For all its tough chemical properties and unusual capacity for intricate molding, Liquidmetal is apparently too uneconomical for anything much bigger than Apple's SIM ejector tool or, perhaps, the chess pieces rendered above (for illustrative purposes only!). Attempts to use so-called "metallic glass" to mass-produce larger objects, like the bodies of phones or tablets, have been hampered by difficulties in creating large sheets of controllable thickness, because stretching and other traditional techniques just cause the stuff to break. However, a patent recently awarded to Crucible Intellectual Property (the shell company representing the exclusive licensing tie-up between Apple and Liquidmetal Technologies) suggests some progress has been made towards removing this barrier.
Now, we can't claim dwarven levels of expertise on the subject, but we're inclined to agree with the interpretation of the folks at Electronista, who spotted that the patent describes a range of factory methods (generally involving lots of melting and conveyor belts) for creating sheets of metallic glass of controllable thickness between 0.1mm and 25mm and in widths of up to three meters.
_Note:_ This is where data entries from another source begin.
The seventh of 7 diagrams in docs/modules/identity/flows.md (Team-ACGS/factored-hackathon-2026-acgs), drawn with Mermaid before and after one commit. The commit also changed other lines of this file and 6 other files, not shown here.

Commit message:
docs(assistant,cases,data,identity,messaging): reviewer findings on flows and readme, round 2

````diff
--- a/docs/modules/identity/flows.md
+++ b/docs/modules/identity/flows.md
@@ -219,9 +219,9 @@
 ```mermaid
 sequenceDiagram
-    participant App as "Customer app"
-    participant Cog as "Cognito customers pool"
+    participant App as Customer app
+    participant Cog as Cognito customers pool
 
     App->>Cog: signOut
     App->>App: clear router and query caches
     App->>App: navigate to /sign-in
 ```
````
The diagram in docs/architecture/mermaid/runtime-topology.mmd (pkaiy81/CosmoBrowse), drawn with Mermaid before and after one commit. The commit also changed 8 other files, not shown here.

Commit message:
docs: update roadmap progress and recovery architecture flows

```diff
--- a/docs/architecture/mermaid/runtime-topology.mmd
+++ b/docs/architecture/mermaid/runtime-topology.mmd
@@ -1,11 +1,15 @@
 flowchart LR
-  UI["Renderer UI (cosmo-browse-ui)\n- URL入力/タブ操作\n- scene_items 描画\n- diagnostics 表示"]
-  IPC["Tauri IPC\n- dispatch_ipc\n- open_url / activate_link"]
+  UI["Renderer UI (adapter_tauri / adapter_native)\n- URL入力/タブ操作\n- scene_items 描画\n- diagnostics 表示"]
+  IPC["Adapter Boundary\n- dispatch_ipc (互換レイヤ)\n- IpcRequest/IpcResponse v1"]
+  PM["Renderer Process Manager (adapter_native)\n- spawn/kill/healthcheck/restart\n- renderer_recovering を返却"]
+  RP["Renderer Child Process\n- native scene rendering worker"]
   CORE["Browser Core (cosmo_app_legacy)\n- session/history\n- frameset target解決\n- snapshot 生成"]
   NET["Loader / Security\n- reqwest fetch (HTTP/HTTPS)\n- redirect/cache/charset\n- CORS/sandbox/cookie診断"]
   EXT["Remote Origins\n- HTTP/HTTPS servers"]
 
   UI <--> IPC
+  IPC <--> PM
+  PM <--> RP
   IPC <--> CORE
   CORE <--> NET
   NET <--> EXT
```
The paperwork explicitly mentions the use of these sheets in making iPhones, iPads, watches or indeed "any electronic device known the art." In the shorter term, if you happen to really, really want a Liquidmetal chess set, you can register your enthusiasm at the More Coverage link below.
[Rendered image by Cassidy Stevick, Liquidmetal Technologies]
Filed under: Cellphones, Misc, Tablets, Wearables, Mobile, Apple